It’s time once more to take a look at some of what appeared on the right side of page 18 in the Billboard magazine dated thirty years ago today.
28. The Cure, “Pictures of You”
The fourth and final single from Disintegration.
26. Julee Cruise, “Falling”
Don’t know if it’s really the case or not, but it feels like every one of these MRT posts has a dear favorite sung by a woman sitting somewhere in the 20s. Yes, it’s now been thirty years since Twin Peaks was all the rage and we got to know the music of Julee Cruise. I picked up Floating Into the Night back then; might just have to give it a spin now, especially for “Rockin’ Back Inside My Heart.”
24. The Sidewinders, “We Don’t Do That Anymore”
These guys from Tucson eventually had to change their name to the Sand Rubies. Here’s their second and last time on this chart. Nice song that I seem to be discovering just now.
19. Big Dipper, “Love Barge”
Seems like a barge is not really the metaphor you want to invoke when talking about love. I get that “Love Boat” was already taken, but still… Beantown rockers on their major label debut; they soon split up.
18. Jerry Harrison, “Flying Under Radar”
Harrison’s first solo album, The Red and the Black, spawned very little interest when it came out in 1981 (though my college roommate and I both dug “Slink“). His next effort, 1988’s Casual Gods, was much better received. Walk on Water didn’t do as well two years later, but “Flying Under Radar” is a perfectly serviceable rocker.
15. Social Distortion, “Ball and Chain”
Mike Ness and band had their greatest commercial success with their 1992 album Somewhere Between Heaven and Hell, but things had started rolling with their eponymous third LP. This was its first single.
12. Suzanne Vega, “Book of Dreams”
Days of Open Hand never grooved me the way Suzy V’s first two albums had, or 99.9° F would. That doesn’t mean I would have minded if she’d gotten a hit single or two from it.
10. The Pretenders, “Never Do That”
Packed! is sort of overlooked in Chrissie’s oeuvre–it certainly didn’t make much of a commercial dent.
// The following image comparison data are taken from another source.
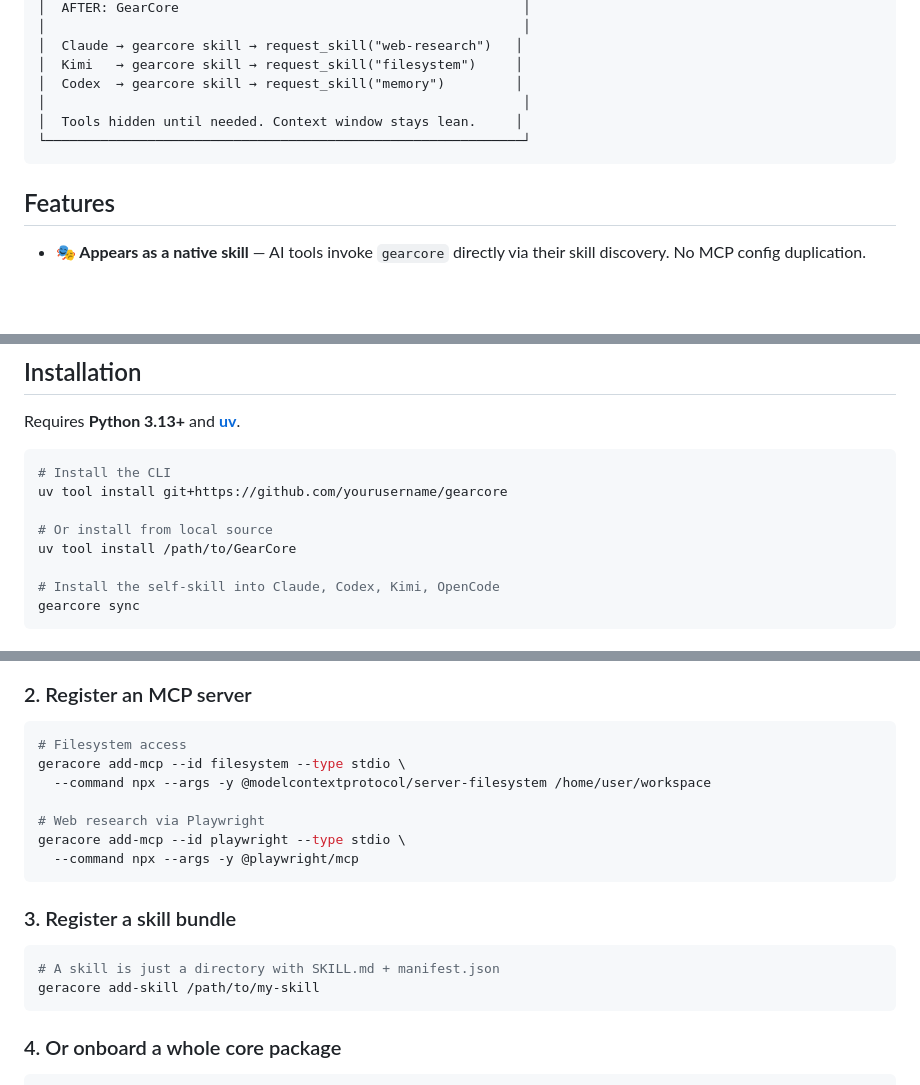
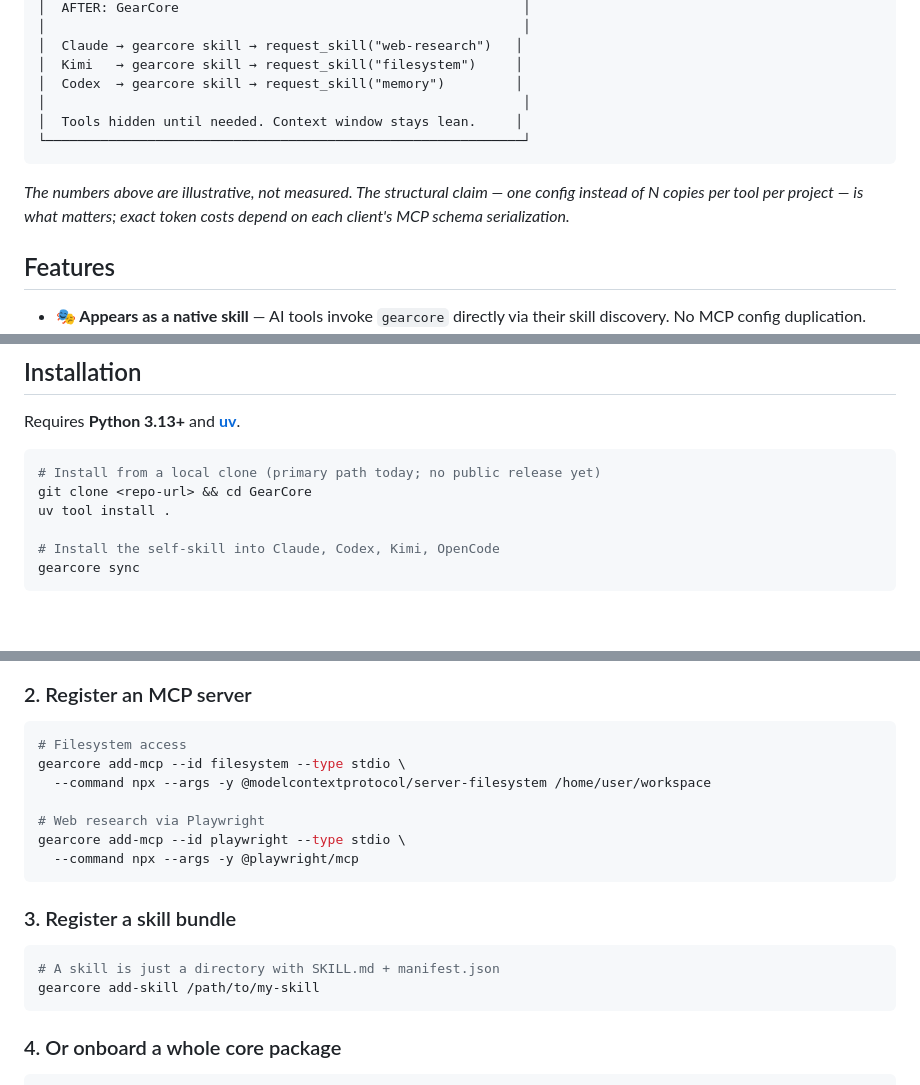
Before and after one commit to BlinkVoid/GearCore, a Markdown page: README.md, 3 parts joined by grey strips. Rendered like a GitHub page; blank space fills up the shorter version.

Commit message:
docs: fix CLI typos, remove placeholder install URLs, qualify token illustration

````diff
--- a/README.md
+++ b/README.md
@@ -29,6 +29,10 @@ GearCore is a unified skill and MCP hub that aggregates all your AI tools behind
 └─────────────────────────────────────────────────────────────┘
 ```
 
+*The numbers above are illustrative, not measured. The structural claim —
+one config instead of N copies per tool per project — is what matters;
+exact token costs depend on each client's MCP schema serialization.*
+
 ## Features
 
 - **🎭 Appears as a native skill** — AI tools invoke `gearcore` directly via their skill discovery. No MCP config duplication.
@@ -44,11 +48,9 @@ GearCore is a unified skill and MCP hub that aggregates all your AI tools behind
 Requires **Python 3.13+** and **[uv](https://docs.astral.sh/uv/)**.
 
 ```bash
-# Install the CLI
-uv tool install git+https://github.com/yourusername/gearcore
-
-# Or install from local source
-uv tool install /path/to/GearCore
+# Install from a local clone (primary path today; no public release yet)
+git clone <repo-url> && cd GearCore
+uv tool install .
 
 # Install the self-skill into Claude, Codex, Kimi, OpenCode
 gearcore sync
@@ -66,11 +68,11 @@ gearcore status
 
 ```bash
 # Filesystem access
-geracore add-mcp --id filesystem --type stdio \
+gearcore add-mcp --id filesystem --type stdio \
   --command npx --args -y @modelcontextprotocol/server-filesystem /home/user/workspace
 
 # Web research via Playwright
-geracore add-mcp --id playwright --type stdio \
+gearcore add-mcp --id playwright --type stdio \
   --command npx --args -y @playwright/mcp
 ```
 
@@ -78,7 +80,7 @@ geracore add-mcp --id playwright --type stdio \
 
 ```bash
 # A skill is just a directory with SKILL.md + manifest.json
-geracore add-skill /path/to/my-skill
+gearcore add-skill /path/to/my-skill
 ```
 
 ### 4. Or onboard a whole core package
````
Also changed, not shown: other parts of README.md (+2 -2 lines).
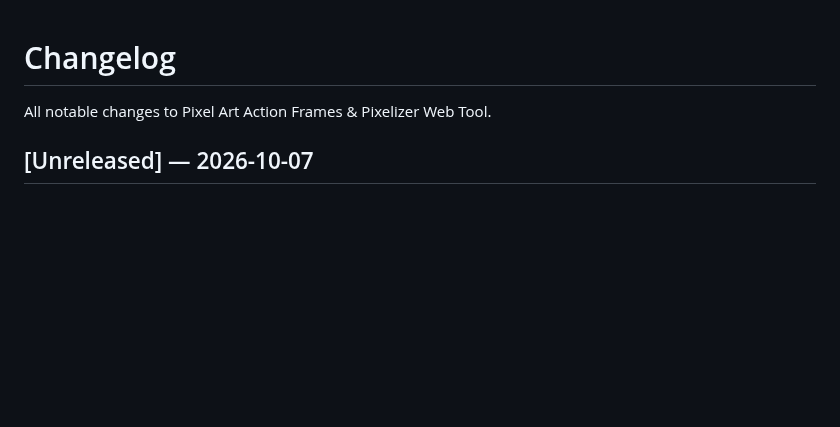
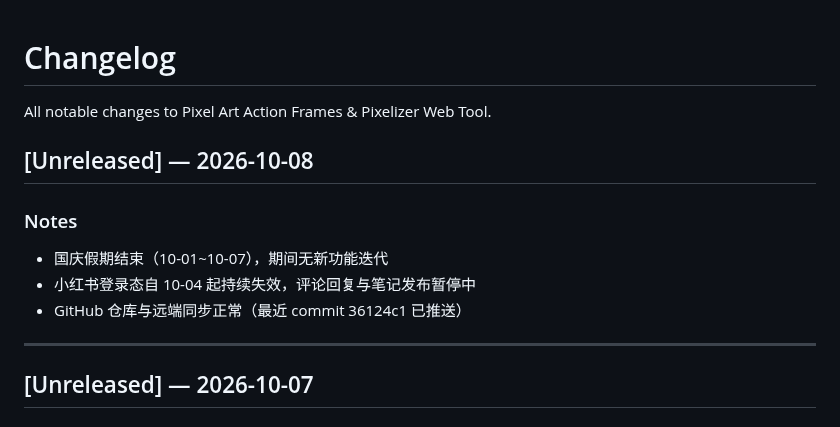
Before and after one commit to andrewlff/pixel-art-site, a Markdown page: CHANGELOG.md, the part around the change. Rendered like a GitHub page; blank space fills up the shorter version.

Commit message:
docs: changelog 2026-10-08 - post-national-day status

```diff
--- a/CHANGELOG.md
+++ b/CHANGELOG.md
@@ -3,6 +3,14 @@
 All notable changes to Pixel Art Action Frames & Pixelizer Web Tool.
 
 
+## [Unreleased] — 2026-10-08
+
+### Notes
+- 国庆假期结束（10-01~10-07），期间无新功能迭代
+- 小红书登录态自 10-04 起持续失效，评论回复与笔记发布暂停中
+- GitHub 仓库与远端同步正常（最近 commit 36124c1 已推送）
+
+---
 ## [Unreleased] — 2026-10-07
 
 ### Notes
```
It still had a couple of notable tracks; we’ll get another one in the fall (no, not “Hold a Candle to This”).
8. Adrian Belew and David Bowie, “Pretty Pink Rose”
What happens when the Twang Bar King meets up with the Thin White Duke? A pretty rockin’ cut, that’s what. Wish there were a higher quality clip hanging out on YouTube.
7. Lloyd Cole, “Downtown”
After watching the accompanying video for this track, I can safely say I have no desire to see the Rob Lowe/James Spader flick Bad Influence, on whose soundtrack this song appears. It’s also on Cole’s first solo album after breaking up with the Commotions.
5. Sinéad O’Connor, “The Emperor’s New Clothes”
I dig it a bunch; it’s an honest, though sniping, take on where she found herself after the whirlwind success of The Lion and the Cobra.
3. The Sundays, “Here’s Where the Story Ends”
Reading, Writing, and Arithmetic is a fantastic record, one of my fave albums from 1990. Plenty of Smiths vibe to both music and lyrics, and Harriet Wheeler’s voice is a charmer. Brilliant song, certainly my favorite on this list.
I associate this song with a trip to Atlanta I took with my parents over Memorial Day weekend. Dad had a side business as a numismatic coin dealer for several years in the 80s and 90s, and for a while he made an annual pilgrimage to a show there.
2. World Party, “Way Down Now”
Excellent stuff near the top this time; “Way Down Now” isn’t far behind the Sundays’ effort above at all.
1. Depeche Mode, “Policy of Truth”
Talked a little about this one a couple of months ago; it’s fine enough, but I don’t need to play it again today.